A ferociously sexy fever dream of fragmented memories, POINT BLANK is 60s post-modernism dressed up as crime film. Possibly an inspiration for The Terminator, Lee Marvin's Walker is a specter with no feeling or human trace, except the mission to recover exactly $93,000. If cinema's power lies in the bending of time, Boorman like Resnais coerces multitudinous interpretations in this mesmerizing, extraordinary work.
One of the most visually stunning crime films of the 1960's. Beautifully composed frames, many using Modern Architectural elements as the basis to frame the composition, in a way that really makes this an artistic statement and in a way, even a document, at the same time being a hard-hitting crime picture. Also a number of images are psychedelic-influenced. Family Movie Day, 7 Aug 2017, projected in 1080p. 4.4 stars.
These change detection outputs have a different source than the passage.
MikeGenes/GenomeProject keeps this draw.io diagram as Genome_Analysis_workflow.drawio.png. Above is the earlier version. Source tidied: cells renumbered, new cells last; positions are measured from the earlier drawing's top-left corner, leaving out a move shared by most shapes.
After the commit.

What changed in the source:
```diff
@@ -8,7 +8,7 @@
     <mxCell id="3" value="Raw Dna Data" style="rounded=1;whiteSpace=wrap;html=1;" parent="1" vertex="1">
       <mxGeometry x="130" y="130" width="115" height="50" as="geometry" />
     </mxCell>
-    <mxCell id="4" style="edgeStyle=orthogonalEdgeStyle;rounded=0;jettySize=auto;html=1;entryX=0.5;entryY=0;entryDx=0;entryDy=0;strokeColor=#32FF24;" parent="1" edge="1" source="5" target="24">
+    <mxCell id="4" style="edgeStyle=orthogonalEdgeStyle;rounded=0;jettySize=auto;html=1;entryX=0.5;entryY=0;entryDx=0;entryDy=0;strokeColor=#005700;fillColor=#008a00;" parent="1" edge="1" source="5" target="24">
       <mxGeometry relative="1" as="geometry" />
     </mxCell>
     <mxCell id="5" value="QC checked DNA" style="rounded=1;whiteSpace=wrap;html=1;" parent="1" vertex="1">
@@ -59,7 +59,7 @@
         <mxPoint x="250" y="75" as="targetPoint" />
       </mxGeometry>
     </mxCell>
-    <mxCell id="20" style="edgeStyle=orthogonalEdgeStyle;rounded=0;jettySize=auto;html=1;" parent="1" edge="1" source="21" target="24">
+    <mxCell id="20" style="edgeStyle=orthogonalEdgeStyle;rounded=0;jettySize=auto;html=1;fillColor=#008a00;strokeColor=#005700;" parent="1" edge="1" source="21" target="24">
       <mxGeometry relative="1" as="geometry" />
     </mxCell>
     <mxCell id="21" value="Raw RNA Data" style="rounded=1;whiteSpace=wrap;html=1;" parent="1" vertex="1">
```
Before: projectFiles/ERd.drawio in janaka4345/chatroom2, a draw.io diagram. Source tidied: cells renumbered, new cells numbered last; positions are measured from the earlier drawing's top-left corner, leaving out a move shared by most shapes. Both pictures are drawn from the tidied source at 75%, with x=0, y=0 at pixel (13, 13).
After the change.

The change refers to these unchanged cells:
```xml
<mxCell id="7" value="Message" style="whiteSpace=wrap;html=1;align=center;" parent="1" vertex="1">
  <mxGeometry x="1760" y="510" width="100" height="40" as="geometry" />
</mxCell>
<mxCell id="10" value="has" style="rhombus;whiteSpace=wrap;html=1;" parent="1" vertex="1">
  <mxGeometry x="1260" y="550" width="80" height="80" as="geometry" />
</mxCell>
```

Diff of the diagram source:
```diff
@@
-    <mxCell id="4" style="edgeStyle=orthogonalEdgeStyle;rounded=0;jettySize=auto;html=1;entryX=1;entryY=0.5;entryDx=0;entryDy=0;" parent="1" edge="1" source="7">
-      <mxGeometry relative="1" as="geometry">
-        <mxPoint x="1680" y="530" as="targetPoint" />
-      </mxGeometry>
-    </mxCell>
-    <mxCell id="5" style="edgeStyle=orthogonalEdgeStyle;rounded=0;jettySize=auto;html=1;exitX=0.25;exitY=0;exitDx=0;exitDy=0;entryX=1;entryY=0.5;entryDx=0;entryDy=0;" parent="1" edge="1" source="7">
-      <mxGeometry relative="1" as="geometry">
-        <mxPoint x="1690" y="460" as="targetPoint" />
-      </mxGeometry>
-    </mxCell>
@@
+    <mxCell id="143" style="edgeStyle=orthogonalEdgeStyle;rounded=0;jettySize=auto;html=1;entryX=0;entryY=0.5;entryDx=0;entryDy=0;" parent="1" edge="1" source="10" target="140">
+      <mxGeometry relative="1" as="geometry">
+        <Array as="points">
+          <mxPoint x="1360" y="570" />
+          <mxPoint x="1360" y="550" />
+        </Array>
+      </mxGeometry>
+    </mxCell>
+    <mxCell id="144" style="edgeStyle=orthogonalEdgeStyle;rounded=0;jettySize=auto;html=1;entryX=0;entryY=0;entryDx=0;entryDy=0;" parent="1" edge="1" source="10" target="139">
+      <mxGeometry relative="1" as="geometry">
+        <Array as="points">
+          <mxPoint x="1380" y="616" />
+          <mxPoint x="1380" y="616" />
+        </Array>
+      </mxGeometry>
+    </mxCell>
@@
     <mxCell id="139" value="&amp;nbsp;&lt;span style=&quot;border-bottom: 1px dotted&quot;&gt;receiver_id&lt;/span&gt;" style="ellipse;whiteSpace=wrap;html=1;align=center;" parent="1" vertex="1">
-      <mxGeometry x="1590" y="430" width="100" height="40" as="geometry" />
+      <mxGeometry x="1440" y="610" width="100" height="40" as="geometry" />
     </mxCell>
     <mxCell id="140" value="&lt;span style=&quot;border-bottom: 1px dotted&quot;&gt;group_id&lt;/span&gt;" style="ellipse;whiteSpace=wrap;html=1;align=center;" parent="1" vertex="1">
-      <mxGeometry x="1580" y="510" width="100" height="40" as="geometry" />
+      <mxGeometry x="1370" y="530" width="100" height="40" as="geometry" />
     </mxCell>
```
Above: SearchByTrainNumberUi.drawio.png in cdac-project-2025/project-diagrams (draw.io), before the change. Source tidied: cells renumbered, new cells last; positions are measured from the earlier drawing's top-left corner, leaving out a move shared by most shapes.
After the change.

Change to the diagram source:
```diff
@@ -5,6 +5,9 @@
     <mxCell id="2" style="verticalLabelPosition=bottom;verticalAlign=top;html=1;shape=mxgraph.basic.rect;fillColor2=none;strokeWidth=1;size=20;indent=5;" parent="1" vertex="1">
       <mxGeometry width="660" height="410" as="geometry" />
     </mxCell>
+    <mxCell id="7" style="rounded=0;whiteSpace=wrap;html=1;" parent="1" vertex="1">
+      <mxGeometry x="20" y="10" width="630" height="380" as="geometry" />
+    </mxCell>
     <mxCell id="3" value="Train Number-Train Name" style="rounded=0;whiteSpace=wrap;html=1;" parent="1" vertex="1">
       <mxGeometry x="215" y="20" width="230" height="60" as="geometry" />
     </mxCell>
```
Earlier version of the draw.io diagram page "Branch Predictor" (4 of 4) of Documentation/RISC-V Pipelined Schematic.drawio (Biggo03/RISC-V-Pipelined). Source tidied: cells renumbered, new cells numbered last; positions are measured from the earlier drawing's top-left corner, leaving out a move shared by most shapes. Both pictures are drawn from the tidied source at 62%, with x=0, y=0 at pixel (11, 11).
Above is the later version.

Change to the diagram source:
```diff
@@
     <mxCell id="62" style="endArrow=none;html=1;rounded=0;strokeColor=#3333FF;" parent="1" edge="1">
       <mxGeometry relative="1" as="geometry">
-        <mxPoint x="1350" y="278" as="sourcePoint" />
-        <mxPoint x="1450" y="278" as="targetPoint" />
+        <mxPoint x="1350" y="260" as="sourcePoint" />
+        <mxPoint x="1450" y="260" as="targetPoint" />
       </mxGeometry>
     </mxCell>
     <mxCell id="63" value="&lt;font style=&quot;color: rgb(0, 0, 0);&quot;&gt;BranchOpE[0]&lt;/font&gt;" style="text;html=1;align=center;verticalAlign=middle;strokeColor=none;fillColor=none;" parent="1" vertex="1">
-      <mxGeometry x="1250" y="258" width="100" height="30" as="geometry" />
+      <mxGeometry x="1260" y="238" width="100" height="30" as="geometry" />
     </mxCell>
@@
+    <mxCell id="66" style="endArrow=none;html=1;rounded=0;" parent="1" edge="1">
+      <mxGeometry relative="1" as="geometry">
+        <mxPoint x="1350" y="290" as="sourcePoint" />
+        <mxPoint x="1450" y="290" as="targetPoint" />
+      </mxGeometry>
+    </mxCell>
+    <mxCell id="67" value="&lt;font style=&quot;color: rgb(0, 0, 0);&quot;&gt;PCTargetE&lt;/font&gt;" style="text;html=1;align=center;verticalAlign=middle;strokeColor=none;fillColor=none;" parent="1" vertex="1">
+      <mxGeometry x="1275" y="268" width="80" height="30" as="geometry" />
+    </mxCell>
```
Considéré comme un indéniable chef-d'oeuvre du film noir américain, la réalisation mérite, un demi siècle plus tard, les mêmes éloges dithyrambiques qu'à l'époque de sa sortie et nous permet de focaliser notre attention, un peu moins sur la brutale violence vengeresse du personnage, mais bien plus sur celle, intime et psychique qui ronge le personnage de Lee Marvin. www.cinefiches.com
"You're a very bad man, Walker, a very destructive man!" Lee Marvin is an unstoppable force striding through Point Blank hell bent on revenge. The surreal flashes coupled with the unshakable air of detachment make the film a strange, chilling thrill to watch. Marvin is like the High Plains Drifter haunting a world that's outgrown him, where big business & bureaucracy are the villains and action heroes don't exist.
A genuine masterpiece. Dazzling, gritty, dreamlike. Shot with a menacingly aggressive swagger which is skilfully complemented with stark brutalism and a cool stylish visual flair. There is always beauty to be found in the narrative's poetic minimalism, visual composition and the beautifully understated downbeat performances.